* WORK TO BE COMPLETED:
Every record below, from first to last: print it exactly as shown.

BEGIN RECORD EXCERPTS

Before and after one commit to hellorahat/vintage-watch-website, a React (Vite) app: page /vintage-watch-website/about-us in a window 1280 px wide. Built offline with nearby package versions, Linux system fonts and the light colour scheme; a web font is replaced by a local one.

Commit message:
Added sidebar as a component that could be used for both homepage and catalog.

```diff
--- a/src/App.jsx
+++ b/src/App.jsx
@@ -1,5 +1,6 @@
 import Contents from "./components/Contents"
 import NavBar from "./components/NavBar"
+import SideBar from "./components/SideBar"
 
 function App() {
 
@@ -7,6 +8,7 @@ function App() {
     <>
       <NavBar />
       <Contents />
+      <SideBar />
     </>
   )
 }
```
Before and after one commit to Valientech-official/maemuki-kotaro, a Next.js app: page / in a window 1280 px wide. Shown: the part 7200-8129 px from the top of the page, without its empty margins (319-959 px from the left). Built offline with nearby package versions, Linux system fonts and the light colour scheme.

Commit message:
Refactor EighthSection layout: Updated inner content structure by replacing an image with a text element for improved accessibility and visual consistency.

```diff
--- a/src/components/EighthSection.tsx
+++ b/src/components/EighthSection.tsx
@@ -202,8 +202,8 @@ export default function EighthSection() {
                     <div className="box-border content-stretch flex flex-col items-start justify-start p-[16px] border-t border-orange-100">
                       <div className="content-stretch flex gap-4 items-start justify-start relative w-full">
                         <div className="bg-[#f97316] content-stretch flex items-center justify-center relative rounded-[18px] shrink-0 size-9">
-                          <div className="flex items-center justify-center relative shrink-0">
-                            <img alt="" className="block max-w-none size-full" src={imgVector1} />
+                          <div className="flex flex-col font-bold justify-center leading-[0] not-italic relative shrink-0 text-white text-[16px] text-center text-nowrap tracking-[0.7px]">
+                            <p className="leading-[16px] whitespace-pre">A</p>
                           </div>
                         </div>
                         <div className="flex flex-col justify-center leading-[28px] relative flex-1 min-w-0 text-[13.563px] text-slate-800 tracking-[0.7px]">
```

END RECORD EXCERPTS

* RESULT:
Before and after one commit to hellorahat/vintage-watch-website, a React (Vite) app: page /vintage-watch-website/about-us in a window 1280 px wide. Built offline with nearby package versions, Linux system fonts and the light colour scheme; a web font is replaced by a local one.

Commit message:
Added sidebar as a component that could be used for both homepage and catalog.

```diff
--- a/src/App.jsx
+++ b/src/App.jsx
@@ -1,5 +1,6 @@
 import Contents from "./components/Contents"
 import NavBar from "./components/NavBar"
+import SideBar from "./components/SideBar"
 
 function App() {
 
@@ -7,6 +8,7 @@ function App() {
     <>
       <NavBar />
       <Contents />
+      <SideBar />
     </>
   )
 }
```
Before and after one commit to Valientech-official/maemuki-kotaro, a Next.js app: page / in a window 1280 px wide. Shown: the part 7200-8129 px from the top of the page, without its empty margins (319-959 px from the left). Built offline with nearby package versions, Linux system fonts and the light colour scheme.

Commit message:
Refactor EighthSection layout: Updated inner content structure by replacing an image with a text element for improved accessibility and visual consistency.

```diff
--- a/src/components/EighthSection.tsx
+++ b/src/components/EighthSection.tsx
@@ -202,8 +202,8 @@ export default function EighthSection() {
                     <div className="box-border content-stretch flex flex-col items-start justify-start p-[16px] border-t border-orange-100">
                       <div className="content-stretch flex gap-4 items-start justify-start relative w-full">
                         <div className="bg-[#f97316] content-stretch flex items-center justify-center relative rounded-[18px] shrink-0 size-9">
-                          <div className="flex items-center justify-center relative shrink-0">
-                            <img alt="" className="block max-w-none size-full" src={imgVector1} />
+                          <div className="flex flex-col font-bold justify-center leading-[0] not-italic relative shrink-0 text-white text-[16px] text-center text-nowrap tracking-[0.7px]">
+                            <p className="leading-[16px] whitespace-pre">A</p>
                           </div>
                         </div>
                         <div className="flex flex-col justify-center leading-[28px] relative flex-1 min-w-0 text-[13.563px] text-slate-800 tracking-[0.7px]">
```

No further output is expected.